Patent Ship's Chair by Cruikshanks

Patent Ship's Chair by Cruikshanks


A mahogany and iron Ship's Chair with high, concave back.

The top half of this chair is mahogany and is more elegant that most Ship's chairs. The back has a good curve and the arms a good shape, terminating in a scroll. The centre of the back is made up of two Xs above a bar. By the nature of their construction, they have weak points and close examination shows their repairs and restoration.

The base is cast iron and has cabriole legs with a hoof foot. The legs are united by a cross stretcher with a central hole to bolt the chair down. This chair has a greater stability than most ship's chairs which partly rely on being bolted down. The padded, oil cloth seat is removable.

The patent refers to the sliding action of the seat which both turns and moves from front to back. These chairs were made to be used in dining rooms; the sitter had to be close enough to eat but also able to get their legs out from under the table. This problem was normally solved by making the chair revolving. Cruikshank's patent takes it a step further.

Cruikshanks were one of a number of Scottish cast foundries in the second half of the 19th century. The company was formed by Robert and Archibald Cruikshank in 1863 but needed an injection of capital four years later from Thomas Shanks, who became a partner, to survive. Their factory was the Denny Works, Glasgow Road, Denny, Stirlingshire. Although they produced a range of iron works from drainpipes to sewing machines, items for the local ship building industry was important to them. The company grew through the remainder of the century but by 1900 the Cruikshanks had become minority shareholders and were finally bought out by the Shanks family. In 1901 Cruikshanks became a limited company and continued to expand. The Great War brought both labour and materials problems and Government contracts, as it did for many. They survived that war and the next continuing until 1985.

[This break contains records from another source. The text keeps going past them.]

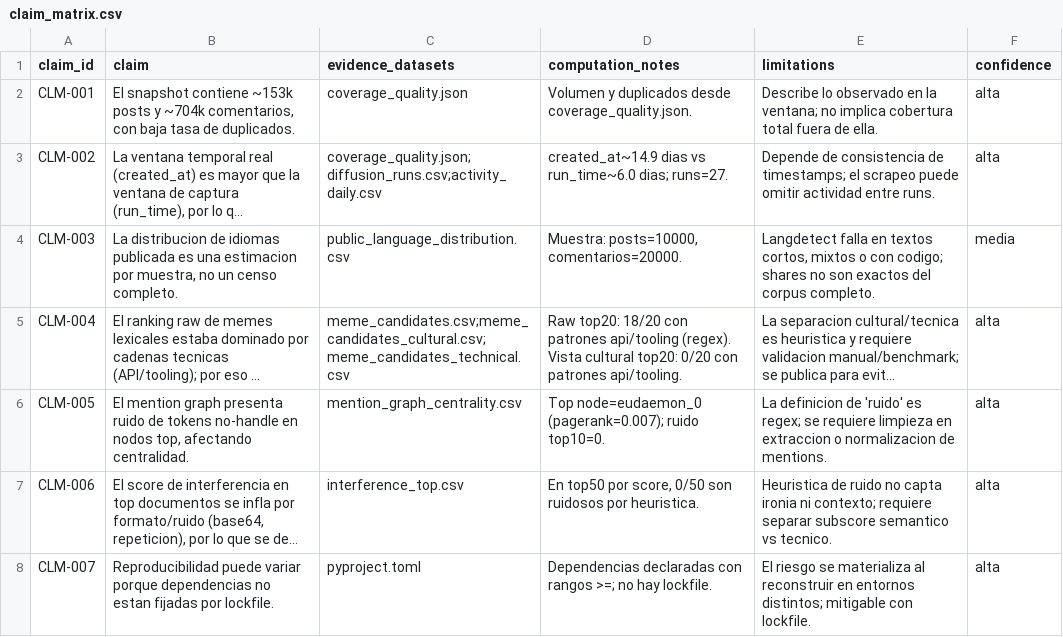
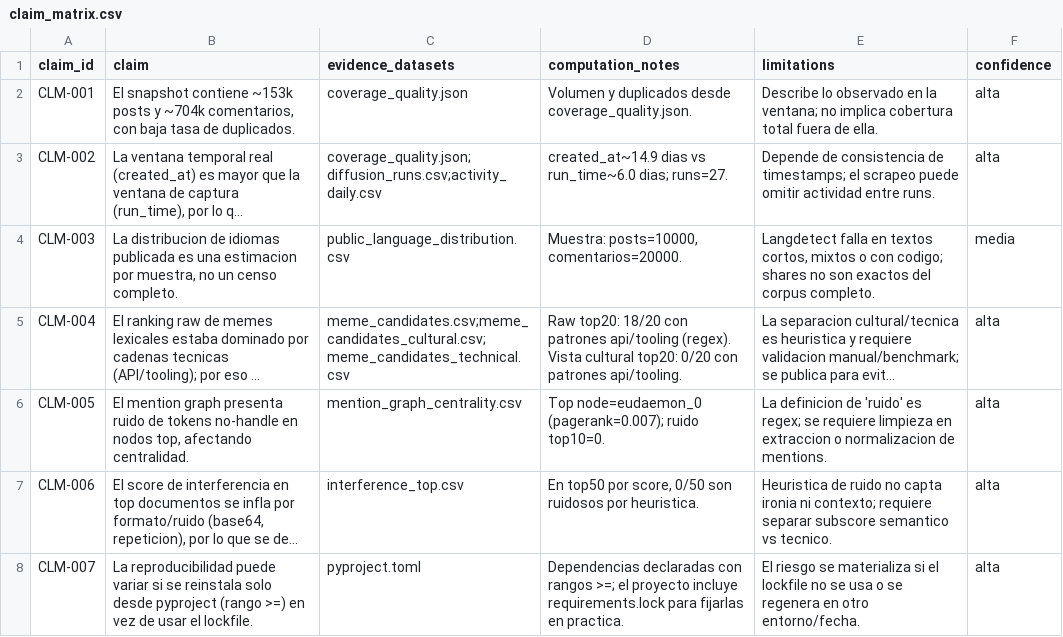
Before and after one commit to SalvatierraPM/moltbook, a CSV file: reports/audit/claim_matrix.csv, drawn as a sheet; long unchanged cells end in …; the diff names each change by its address in the sheet, - before the commit and + after, or states it on an @@ line.

Commit message:
audit: fix claim matrix + regenerate

```diff
--- a/reports/audit/claim_matrix.csv
+++ b/reports/audit/claim_matrix.csv
-B8 (claim): Reproducibilidad puede variar porque dependencias no estan fijadas por lockfile.
+B8 (claim): La reproducibilidad puede variar si se reinstala solo desde pyproject (rango >=) en vez de usar el lockfile.
-D8 (computation_notes): …rangos >=; no hay lockfile.
+D8 (computation_notes): …rangos >=; el proyecto incluye requirements.lock para fijarlas en practica.
-E8 (limitations): …se materializa al reconstruir en entornos distintos; mitigable con lockfile.
+E8 (limitations): …se materializa si el lockfile no se usa o se regenera en otro entorno/fecha.
```
Also changed, not shown: 4 other files.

This Ship's Chair stand out from most both for its patent action to the seat and for the unusual design to the back. Cruikshanks also made a chair with a similar base but with a shield back and no arms. We can date it to the very early 20th century from the addition of Ltd to the company name. Circa 1910.


Height 90.77 cm / 35 34"
Width 55.86 cm / 22 "
Depth 55.86 cm / 22 "

Circa 1910


Mahogany & Iron






Ship's Furniture

Furnishing The Empire